Radiography also opens doors to a wide array of career pathways. You can really tailor your career to your interests and passions.

Where did you go on placement and what was it like there?

I have been on placement in the Leeds Teaching Hospitals Trust (LTHT) for my 1st year and 3rd year and I was in the Hull and East Yorkshire (HEY) Trust during my 2nd year on the course. Each Trust is very different, and each hospital within each Trust is also very different. This varied range of experience has been valuable in the long run and has given me a well-rounded knowledge to propel me into my career. Placement has always been an equal mix of terrifying and exhilarating. It keeps you on your toes and there is so much to learn every day. Each Trust has enthusiastic and supportive staff that are eager to accommodate students and their learning.

What are the best aspects to the way our placements are organised?

By alternating between two trusts, you get to learn a greater range of protocols and techniques that aid in your ability to adapt; which is essential in a career in Radiography. Your placements are organised to ensure you gain experience in each essential area, such as general departments, A&E, theatre and mobiles. As a St James’ student in my 1st and 3rd years, I saw oncology, minor injuries and non-traumatic theatre. However in Hull, I was based at the trauma hospital, Hull Royal Infirmary, and gained more experience in trauma. The rotation meant I gained a wealth of experience and met some fantastic staff along the way.

What do you think of the teaching quality and facilities at the University of Leeds?

The quality of teaching at Leeds has been fantastic. The lecturers and module leads are supportive and each very enthusiastic about what they teach. The facilities are suitable for our needs and I am aware that there are always further attempts to bring in new and exciting resources for students to get involved with

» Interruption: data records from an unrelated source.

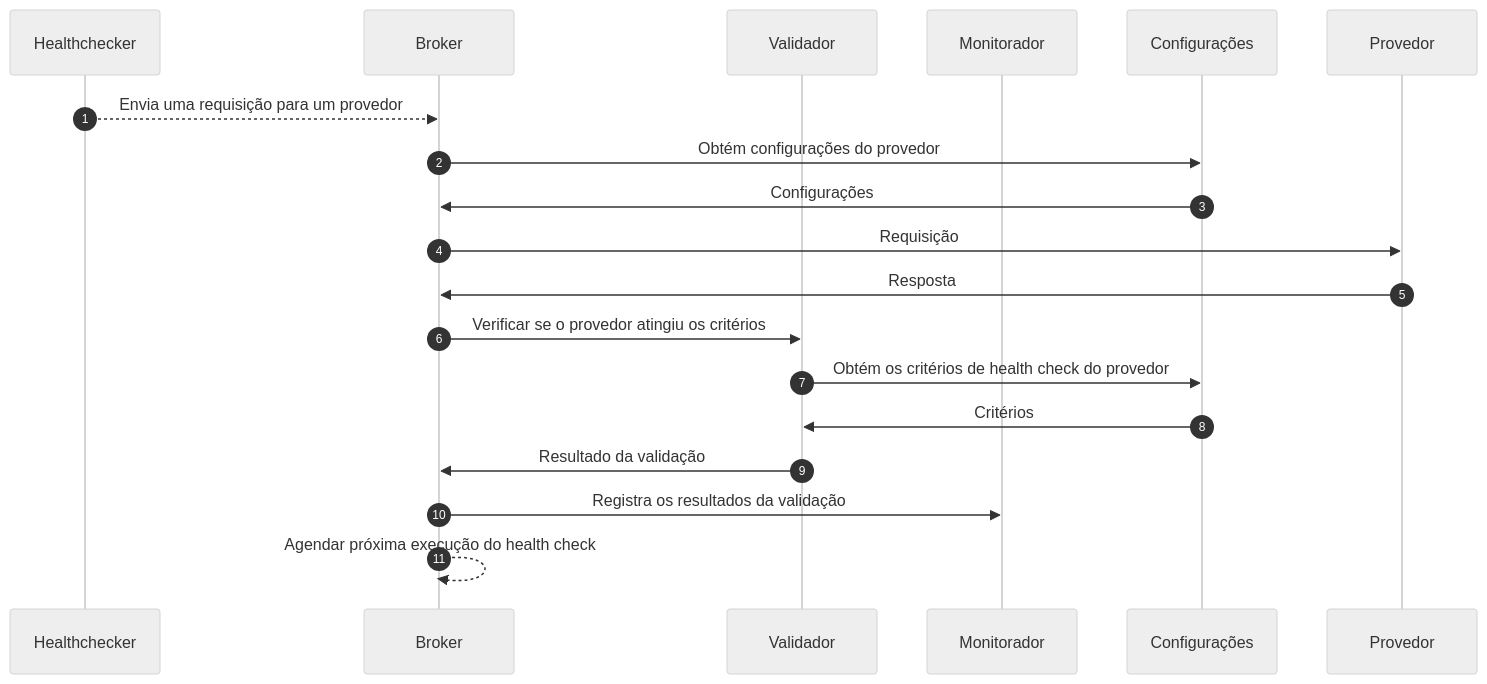
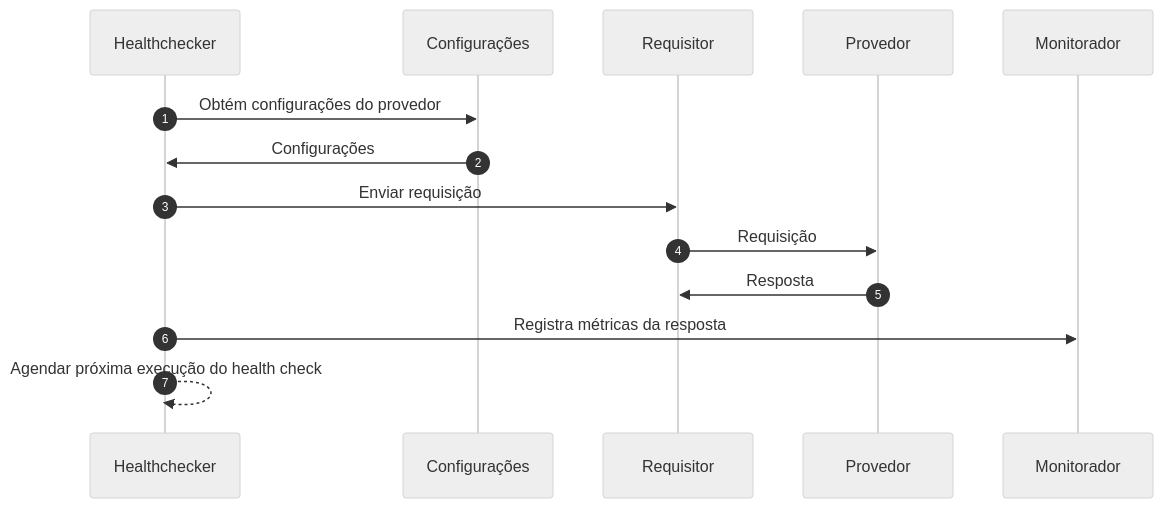
Before and after one commit to pedrofgd/api-rest-broker: the diagram in Docs/tccii/diagramas/seq_healthcheck.mmd, drawn with Mermaid. The commit also changed 3 other files, not shown here.

Commit message:
Atualizar diagramas com a versão apresentada para a professora em 19/04/23

```diff
--- a/Docs/tccii/diagramas/seq_healthcheck.mmd
+++ b/Docs/tccii/diagramas/seq_healthcheck.mmd
@@ -1,22 +1,17 @@
-%%{init: {'theme':'neutral'}}%%
+%%{init: {'theme': 'neutral'}}%%
 
 sequenceDiagram
     participant Healthchecker
-    participant Broker
-    participant Validador
+    participant Configurações
+    participant Requisitor
+    participant Provedor
     participant Monitorador
-    participant Configurações
-    participant Provedor
 
     autonumber
-    Healthchecker-->>Broker: Envia uma requisição para um provedor
-    Broker->>Configurações: Obtém configurações do provedor
-    Configurações->>Broker: Configurações
-    Broker->>Provedor: Requisição
-    Provedor->>Broker: Resposta
-    Broker->>Validador: Verificar se o provedor atingiu os critérios
-    Validador->>Configurações: Obtém os critérios de health check do provedor
-    Configurações->>Validador: Critérios
-    Validador->>Broker: Resultado da validação
-    Broker->>Monitorador: Registra os resultados da validação
-    Broker-->>Broker: Agendar próxima execução do health check
+    Healthchecker->>Configurações: Obtém configurações do provedor
+    Configurações->> Healthchecker: Configurações
+    Healthchecker->>Requisitor: Enviar requisição
+    Requisitor->>Provedor: Requisição
+    Provedor->>Requisitor: Resposta
+    Healthchecker->>Monitorador: Registra métricas da resposta
+    Healthchecker-->>Healthchecker: Agendar próxima execução do health check
```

How did your lecturers provide you with support, advice and guidance?

As the course is relatively small, the lecturers are able to get to know each student individually and are more than happy to reciprocate the hard work you put into the course. After each lecture, they would stay behind to explain things or reassure us if needed. They would arrange extra student centred lectures and were always just an email away if in need of anything. They understand it’s a hard course, and they genuinely look after us and want each student to fully achieve their potential.

What advice would you give to students considering studying Radiography at Leeds?

Be prepared to work hard. The course is difficult because there is a heavy academic workload but also a heavy clinical workload; but don’t be afraid to access support when you need it. Also, try to enjoy the process, even when the going gets tough. Mostly, be proactive and positive! Go to work each day with a smile and make the most of your time in each hospital. Make each staff member remember you in a positive way and step out of your comfort zones.

Where do you hope to/or have you secured your graduated role?

I have secured a job in the Leeds Teaching Hospitals Trust and hope to settle in there and begin career progression with the fantastic Trust.

What are the best aspects to the social life at the University?

As Leeds is a large and vibrant city, it is not short of things to do! There are many places to eat, visit and explore with friends. Leeds University also has a large variety of clubs and societies that you can get involved with, where you can meet new people.

Did you get involved with any extra-curricular activities (Societies, Sports, Job, Volunteering etc.)? What did you do?

I became the Publisher in our own Radiography Society (RADSOC) Committee during my 3rd year of studying. I also thoroughly enjoyed volunteering for various open days and events to help promote radiography as a career.

Read more about some of our other recent radiography students: